Today, Canon announced that with the Canon EOS R3, all the autofocus modes are getting face/eye/body detection. This is similar, though not identical, to how it works with Sony, Panasonic, Leica, and Fujifilm cameras with autofocus. Canon is the only one left with Face and eye detection that doesn’t let you also select a point on the screen manually. And truly, it wouldn’t make a lot of sense for Canon to restrict this tech to just the Canon EOS R3. Instead, it would majorly drive sales of the Canon EOS R5 and Canon EOS R6.
Right now, various Canon cameras have very similar autofocus in this regard. The Canon EOS RP, Canon EOS R, Canon EOS R5, and Canon EOS R6 have a dedicated Face detection mode. The Canon EOS R6 and Canon EOS R5 can take it further with animal face and eye detection. The other two just have human detection. The Canon EOS R3 goes even further for sports and vehicle shooting. But the Canon EOS R3 eliminates the dedicated face mode and applies it to every single focusing mode.
We asked Canon to provide a bit more clarity on the Canon EOS R3’s new focusing modes. According to Canon’s Drew MacCallum, here’s an explanation of the new modes and what they are.

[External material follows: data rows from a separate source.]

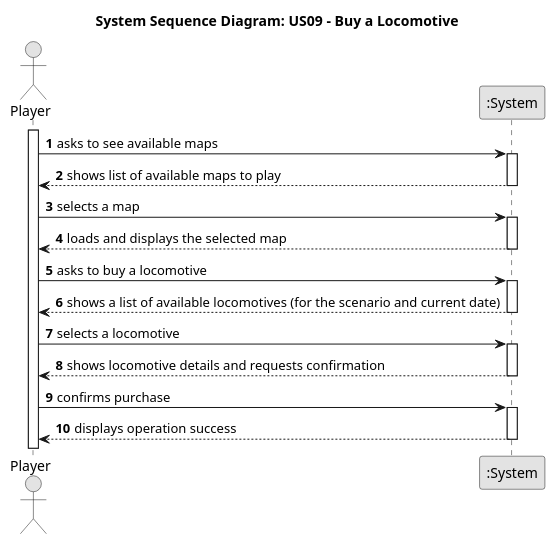
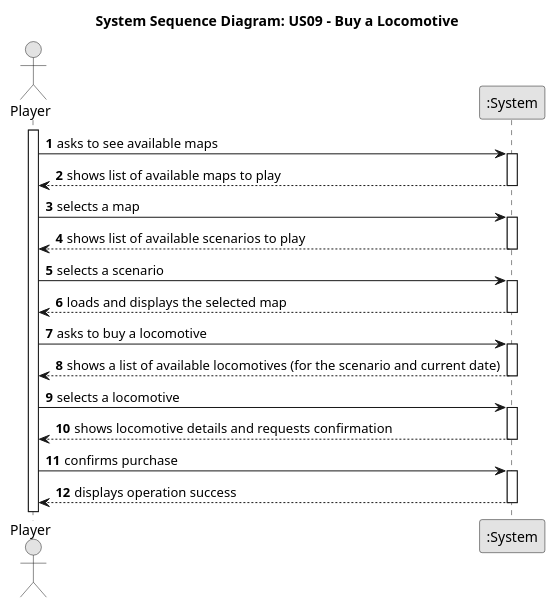
Before and after one commit to HenriqueSilva18/Railway-Network-Simulator: the diagram in docs/system-documentation/Sprint 2/US09/01.requirements-engineering/puml/US09-SSD.puml, drawn with PlantUML. The commit also changed 26 other files, not shown here.

```diff
--- a/docs/system-documentation/Sprint 2/US09/01.requirements-engineering/puml/US09-SSD.puml
+++ b/docs/system-documentation/Sprint 2/US09/01.requirements-engineering/puml/US09-SSD.puml
@@ -1,43 +1,47 @@
 @startuml
 skinparam monochrome true
 skinparam packageStyle rectangle
 skinparam shadowing false
 
 autonumber
 
 title System Sequence Diagram: US09 - Buy a Locomotive
 
 actor "Player" as Player
 participant ":System" as System
 
 activate Player
-Player -> System : asks to see available maps
+Player -> System: asks to see available maps
+activate System
+System --> Player: shows list of available maps to play
+deactivate System
+Player -> System: selects a map
+activate System
+System --> Player: shows list of available scenarios to play
+deactivate System
+Player -> System : selects a scenario
 activate System
 
-System --> Player: shows list of available maps to play
+System --> Player: loads and displays the selected map
 deactivate System
 
-Player -> System: selects a map
-
-activate System
-System --> Player: loads and displays the selected map
 deactivate System
     Player -> System : asks to buy a locomotive
     activate System
 
         System --> Player : shows a list of available locomotives (for the scenario and current date)
     deactivate System
 
     Player -> System : selects a locomotive
     activate System
 
         System --> Player : shows locomotive details and requests confirmation
     deactivate System
 
     Player -> System : confirms purchase
     activate System
 
         System --> Player : displays operation success
     deactivate System
 
 @enduml
```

“Spot Single-point AF, Single-Point AF, Expand AF Area, Expand AF Area Surround, Flexible Zone (1-3), Entire Area AF. The changes are in how Flexible Zone can be customized in size and shape (three different can be set) and that the Entire Area AF used to be called Face + Tracking. Since ALL AF methods are now capable of tracking (Face, eye, head, body, object), the option of having a “start AF point from selected” is not necessary. Essentially, all modes are that previous menu in the R5/R6.”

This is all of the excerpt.